Leaving hyphens to self-suffice, the dash is a longer mark, whether an em dash (—) or an en dash (–), as named for the length of a typeface’s upper-case M and lower-case n respectively. The latter can be distinguished in turn from N.Dash, the American artist with a mysterious first name – any rate, I don’t know it. It’s a neat tag, though, in the tradition (HD, JK Rowling, EL Brierley) of underplaying femaleness. Moreover, her practice is as quirky as her name and the punctuation it echoes. N is best known for her ‘pocket sculptures’ of manipulated and distressed scars of cloth and ‘commuter drawings’ in which she folds and strokes sheets of paper as she walks or rides trains, prior to covering them with graphite.
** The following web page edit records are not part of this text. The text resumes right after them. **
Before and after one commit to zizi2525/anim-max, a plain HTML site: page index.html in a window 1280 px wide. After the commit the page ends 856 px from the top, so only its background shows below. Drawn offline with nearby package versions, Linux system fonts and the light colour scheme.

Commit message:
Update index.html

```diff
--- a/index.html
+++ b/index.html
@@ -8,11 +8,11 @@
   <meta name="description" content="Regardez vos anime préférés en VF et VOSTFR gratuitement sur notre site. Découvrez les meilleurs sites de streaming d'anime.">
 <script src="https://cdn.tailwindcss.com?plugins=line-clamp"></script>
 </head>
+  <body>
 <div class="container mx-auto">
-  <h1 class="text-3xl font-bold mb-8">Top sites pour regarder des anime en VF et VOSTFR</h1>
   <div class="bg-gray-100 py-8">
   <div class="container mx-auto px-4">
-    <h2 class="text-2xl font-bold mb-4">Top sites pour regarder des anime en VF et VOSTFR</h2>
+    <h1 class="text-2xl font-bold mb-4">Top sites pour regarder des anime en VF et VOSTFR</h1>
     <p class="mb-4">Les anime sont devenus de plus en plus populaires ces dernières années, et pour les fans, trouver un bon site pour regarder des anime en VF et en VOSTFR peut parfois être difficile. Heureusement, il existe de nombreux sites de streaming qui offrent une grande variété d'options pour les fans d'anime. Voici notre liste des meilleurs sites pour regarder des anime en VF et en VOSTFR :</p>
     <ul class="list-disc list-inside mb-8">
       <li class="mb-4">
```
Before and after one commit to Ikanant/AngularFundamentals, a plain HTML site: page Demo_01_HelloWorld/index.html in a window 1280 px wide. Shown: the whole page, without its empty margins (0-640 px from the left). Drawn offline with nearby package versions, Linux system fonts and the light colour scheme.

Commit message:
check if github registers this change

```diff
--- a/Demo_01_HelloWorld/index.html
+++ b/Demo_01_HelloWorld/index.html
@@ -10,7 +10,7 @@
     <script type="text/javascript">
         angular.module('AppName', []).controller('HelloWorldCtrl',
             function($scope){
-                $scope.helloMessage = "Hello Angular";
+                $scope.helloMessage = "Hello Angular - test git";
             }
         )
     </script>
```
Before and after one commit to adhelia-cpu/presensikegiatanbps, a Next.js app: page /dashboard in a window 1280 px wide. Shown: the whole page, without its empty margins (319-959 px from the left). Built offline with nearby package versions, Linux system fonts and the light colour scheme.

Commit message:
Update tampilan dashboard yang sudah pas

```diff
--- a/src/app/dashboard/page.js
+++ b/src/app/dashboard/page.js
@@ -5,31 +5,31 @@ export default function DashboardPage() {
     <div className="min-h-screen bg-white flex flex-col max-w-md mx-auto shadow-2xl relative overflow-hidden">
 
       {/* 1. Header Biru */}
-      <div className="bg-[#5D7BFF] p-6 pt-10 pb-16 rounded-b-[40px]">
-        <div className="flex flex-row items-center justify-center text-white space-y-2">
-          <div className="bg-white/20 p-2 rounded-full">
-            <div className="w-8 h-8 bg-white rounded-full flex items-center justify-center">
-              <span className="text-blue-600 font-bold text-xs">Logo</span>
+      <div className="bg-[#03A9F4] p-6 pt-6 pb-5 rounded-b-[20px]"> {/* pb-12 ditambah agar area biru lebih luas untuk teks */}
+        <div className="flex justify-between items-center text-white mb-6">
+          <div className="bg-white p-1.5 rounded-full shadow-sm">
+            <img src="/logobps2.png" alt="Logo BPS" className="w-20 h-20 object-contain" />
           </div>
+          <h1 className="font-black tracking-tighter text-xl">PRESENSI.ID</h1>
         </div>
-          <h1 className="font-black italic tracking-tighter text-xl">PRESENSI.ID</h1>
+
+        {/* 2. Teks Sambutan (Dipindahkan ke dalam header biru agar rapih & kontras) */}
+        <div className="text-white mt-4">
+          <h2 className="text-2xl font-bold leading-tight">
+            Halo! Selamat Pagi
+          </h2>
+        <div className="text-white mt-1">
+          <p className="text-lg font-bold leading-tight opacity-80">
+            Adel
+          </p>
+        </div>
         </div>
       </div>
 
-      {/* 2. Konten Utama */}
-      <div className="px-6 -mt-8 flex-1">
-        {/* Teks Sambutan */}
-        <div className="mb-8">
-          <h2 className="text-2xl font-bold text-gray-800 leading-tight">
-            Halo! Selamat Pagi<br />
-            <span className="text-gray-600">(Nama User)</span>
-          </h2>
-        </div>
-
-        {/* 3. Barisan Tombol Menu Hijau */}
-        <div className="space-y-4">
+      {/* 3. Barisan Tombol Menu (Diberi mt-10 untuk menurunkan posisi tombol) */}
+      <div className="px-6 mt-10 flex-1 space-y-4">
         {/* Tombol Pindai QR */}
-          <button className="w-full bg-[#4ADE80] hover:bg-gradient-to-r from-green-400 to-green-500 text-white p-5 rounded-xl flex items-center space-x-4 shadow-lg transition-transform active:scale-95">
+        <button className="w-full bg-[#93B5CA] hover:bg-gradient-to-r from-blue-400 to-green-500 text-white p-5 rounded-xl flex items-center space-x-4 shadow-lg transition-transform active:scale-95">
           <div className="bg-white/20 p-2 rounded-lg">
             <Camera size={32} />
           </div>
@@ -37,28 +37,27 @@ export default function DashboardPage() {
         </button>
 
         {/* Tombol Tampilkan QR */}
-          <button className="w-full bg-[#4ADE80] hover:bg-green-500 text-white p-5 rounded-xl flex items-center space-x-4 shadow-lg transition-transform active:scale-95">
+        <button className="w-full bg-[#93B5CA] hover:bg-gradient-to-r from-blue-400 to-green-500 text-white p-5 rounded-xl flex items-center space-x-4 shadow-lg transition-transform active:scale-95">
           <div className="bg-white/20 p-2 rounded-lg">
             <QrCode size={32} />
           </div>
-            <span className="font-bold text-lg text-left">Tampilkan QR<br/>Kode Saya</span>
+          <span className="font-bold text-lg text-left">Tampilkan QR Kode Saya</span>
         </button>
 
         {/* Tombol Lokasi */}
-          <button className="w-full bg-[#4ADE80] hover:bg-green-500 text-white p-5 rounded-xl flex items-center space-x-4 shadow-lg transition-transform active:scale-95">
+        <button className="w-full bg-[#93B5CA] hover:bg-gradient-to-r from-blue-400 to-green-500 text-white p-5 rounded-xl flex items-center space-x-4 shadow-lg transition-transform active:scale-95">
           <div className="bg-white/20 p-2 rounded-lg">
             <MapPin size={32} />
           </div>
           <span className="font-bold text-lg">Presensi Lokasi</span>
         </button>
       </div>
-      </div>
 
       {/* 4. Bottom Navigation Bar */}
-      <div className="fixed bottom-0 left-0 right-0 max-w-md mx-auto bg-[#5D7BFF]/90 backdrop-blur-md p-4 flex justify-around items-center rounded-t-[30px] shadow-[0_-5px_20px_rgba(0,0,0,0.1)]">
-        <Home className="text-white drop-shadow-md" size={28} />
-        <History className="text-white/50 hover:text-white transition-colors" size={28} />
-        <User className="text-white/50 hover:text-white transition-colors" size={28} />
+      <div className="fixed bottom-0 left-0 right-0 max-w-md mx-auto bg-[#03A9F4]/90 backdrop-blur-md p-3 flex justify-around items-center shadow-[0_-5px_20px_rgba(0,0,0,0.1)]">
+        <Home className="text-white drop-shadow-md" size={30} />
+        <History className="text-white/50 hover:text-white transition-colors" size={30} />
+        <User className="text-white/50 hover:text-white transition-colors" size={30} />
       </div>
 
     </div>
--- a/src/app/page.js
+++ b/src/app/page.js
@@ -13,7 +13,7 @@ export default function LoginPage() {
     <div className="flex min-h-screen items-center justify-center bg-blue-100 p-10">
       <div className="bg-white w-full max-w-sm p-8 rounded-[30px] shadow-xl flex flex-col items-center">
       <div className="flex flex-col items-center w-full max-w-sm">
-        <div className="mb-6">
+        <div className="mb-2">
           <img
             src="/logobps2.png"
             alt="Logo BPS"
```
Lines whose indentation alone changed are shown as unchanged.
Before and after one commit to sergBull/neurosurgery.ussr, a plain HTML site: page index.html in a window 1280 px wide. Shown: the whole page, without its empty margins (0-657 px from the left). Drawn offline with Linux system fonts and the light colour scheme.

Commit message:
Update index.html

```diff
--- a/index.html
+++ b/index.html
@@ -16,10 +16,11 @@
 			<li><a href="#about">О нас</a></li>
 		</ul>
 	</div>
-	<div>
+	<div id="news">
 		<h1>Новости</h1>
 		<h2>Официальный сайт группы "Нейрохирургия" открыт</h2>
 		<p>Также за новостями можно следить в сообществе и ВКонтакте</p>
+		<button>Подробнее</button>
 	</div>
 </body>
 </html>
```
That brings the intimacy of everyday life to her practice – and her reasoning is striking: ‘I love to draw, but I have a problematic relationship with the pencil, which I feel creates a distance between the hand and the piece itself… Making drawings through touch allows me to have direct contact with the paper’. At Pace (in an interesting show with John Giorno and Alfred Jensen to 15 Nov) Dash shows her paintings, also tactile, which use surface and support interchangeably and explore such materials as adobe, string and jute to yield a rather warm and grounded form of minimalism.
N. Dash: Commuter March I, 2012
Most days art Critic Paul Carey-Kent spends hours on the train, traveling between his home in Southampton and his day job in London. Could he, we asked, jot down whatever came into his head?